__Requirement__: When a line contains the string "part", it counts once; give the total of such lines in the entries below and nothing else.

'''

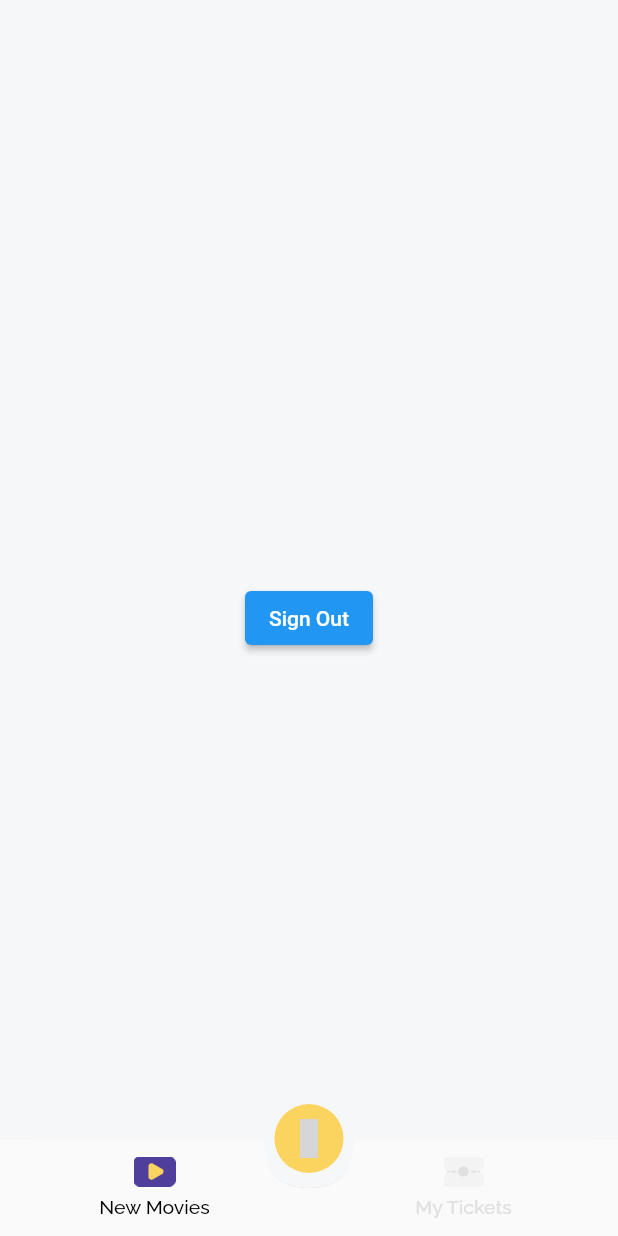
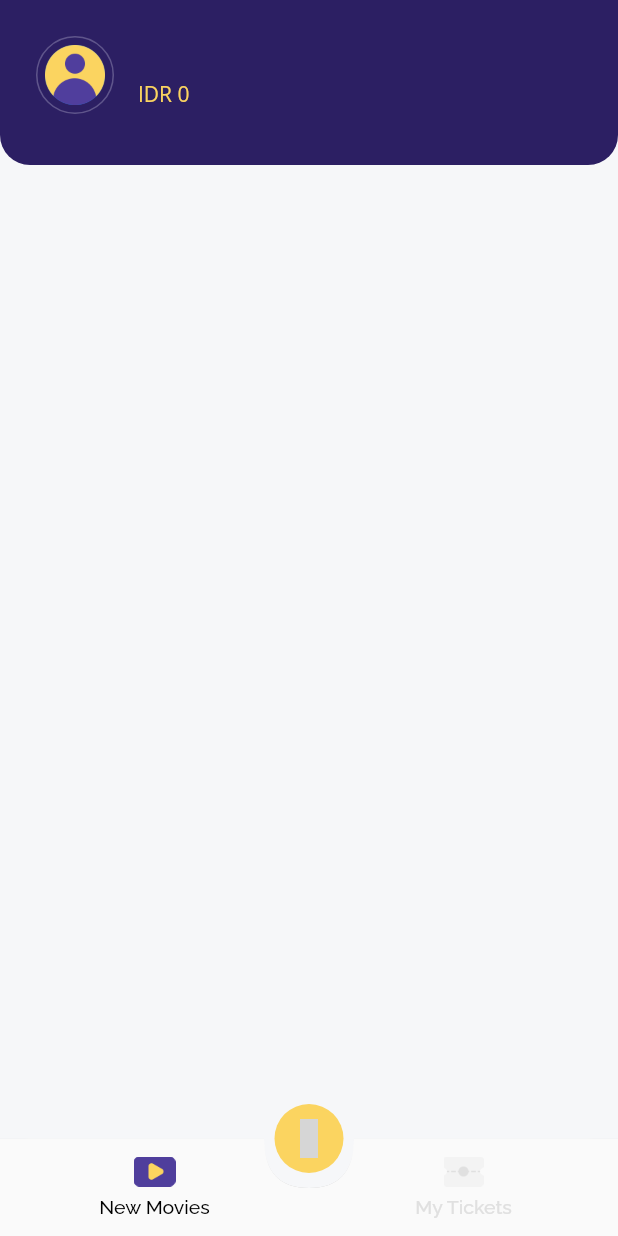
Before and after one commit to ferdy-adr/cinematix-app, a Flutter app: the screen it shows once a user with an empty profile is signed in, on a phone screen of 412 x 824 dp. Run offline on Flutter 3.47's test engine with Material 2 defaults, Android fonts, the phone set to English and light mode, and no system bars; our stand-ins replace another_flushbar, cloud_firestore, email_validator, equatable, firebase_auth, firebase_core and 3 more; accounts and stored records are empty; grey boxes are pictures that could not be loaded.

Commit message:
feat(page): Create header in MoviePage

```diff
--- a/lib/ui/pages/main_page.dart
+++ b/lib/ui/pages/main_page.dart
@@ -36,6 +36,9 @@ class _MainPageState extends State<MainPage> {
                   });
                 },
                 children: [
+                  // Movie Page
+                  const MoviePage(),
+
                   Center(
                     child: ElevatedButton(
                       onPressed: () async {
@@ -46,9 +49,6 @@ class _MainPageState extends State<MainPage> {
                       },
                       child: const Text('Sign Out'),
                     ),
-                  ),
-                  const Center(
-                    child: Text('My Tickets'),
                   ),
                 ],
               ),
--- /dev/null
+++ b/lib/ui/pages/movie_page.dart
@@ -0,0 +1,91 @@
+part of 'pages.dart';
+
+class MoviePage extends StatelessWidget {
+  const MoviePage({super.key});
+
+  @override
+  Widget build(BuildContext context) {
+    return ListView(
+      children: [
+        // Header
+        Container(
+          height: 110,
+          padding:
+              const EdgeInsets.fromLTRB(defaultMargin, 20, defaultMargin, 30),
+          decoration: BoxDecoration(
+            color: accentColor1,
+            borderRadius: const BorderRadius.only(
+              bottomLeft: Radius.circular(20),
+              bottomRight: Radius.circular(20),
+            ),
+          ),
+          child: BlocBuilder<UserBloc, UserState>(
+            builder: (_, userState) {
+              if (userState is UserLoaded) {
+                return Row(
+                  children: [
+                    Container(
+                      padding: const EdgeInsets.all(5),
+                      height: 60,
+                      decoration: BoxDecoration(
+                        shape: BoxShape.circle,
+                        border: Border.all(
+                          color: const Color.fromRGBO(95, 85, 139, 1),
+                          width: 1,
+                        ),
+                      ),
+                      child: CircleAvatar(
+                        child: Image(
+                          image: (userState.user.profilePicture == '')
+                              ? const AssetImage('assets/images/user_pic.png')
+                              : Image.network(userState.user.profilePicture!)
+                                  .image,
+                        ),
+                      ),
+                    ),
+                    const SizedBox(width: 16),
+                    Column(
+                      mainAxisAlignment: MainAxisAlignment.center,
+                      crossAxisAlignment: CrossAxisAlignment.start,
+                      children: [
+                        SizedBox(
+                          width: MediaQuery.of(context).size.width -
+                              (2 * defaultMargin) -
+                              76,
+                          child: Text(
+                            (userState.user.name != null)
+                                ? userState.user.name!
+                                : 'No Name',
+                            maxLines: 1,
+                            overflow: TextOverflow.clip,
+                            style: whiteTextFont.copyWith(fontSize: 18),
+                          ),
+                        ),
+                        const SizedBox(height: 4),
+                        Text(
+                          (userState.user.balance != null)
+                              ? NumberFormat.currency(
+                                  locale: 'id_ID',
+                                  decimalDigits: 0,
+                                  symbol: 'IDR ',
+                                ).format(userState.user.balance)
+                              : 'IDR 0',
+                          style: yellowNumberFont.copyWith(fontSize: 14),
+                        ),
+                      ],
+                    ),
+                  ],
+                );
+              } else {
+                return SpinKitFadingCircle(
+                  color: accentColor2,
+                  size: 50,
+                );
+              }
+            },
+          ),
+        ),
+      ],
+    );
+  }
+}
--- a/lib/ui/pages/pages.dart
+++ b/lib/ui/pages/pages.dart
@@ -8,6 +8,7 @@ import 'package:flutter_bloc/flutter_bloc.dart';
 import 'package:flutter_spinkit/flutter_spinkit.dart';
 import 'package:provider/provider.dart';
 import 'package:material_design_icons_flutter/material_design_icons_flutter.dart';
+import 'package:intl/intl.dart';
 
 import '../../bloc/blocs.dart';
 import '../../services/services.dart';
@@ -16,3 +17,4 @@ part 'wrapper.dart';
 part 'splash_page.dart';
 part 'sign_in_page.dart';
 part 'main_page.dart';
+part 'movie_page.dart';
--- a/pubspec.yaml
+++ b/pubspec.yaml
@@ -41,6 +41,7 @@ dependencies:
   flutter_spinkit: ^5.1.0
   another_flushbar: ^1.12.29
   material_design_icons_flutter: ^6.0.7096
+  intl: ^0.17.0
 
   # The following adds the Cupertino Icons font to your application.
   # Use with the CupertinoIcons class for iOS style icons.
```
Also changed, not shown: pubspec.lock.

'''

__Exercise answer__: 6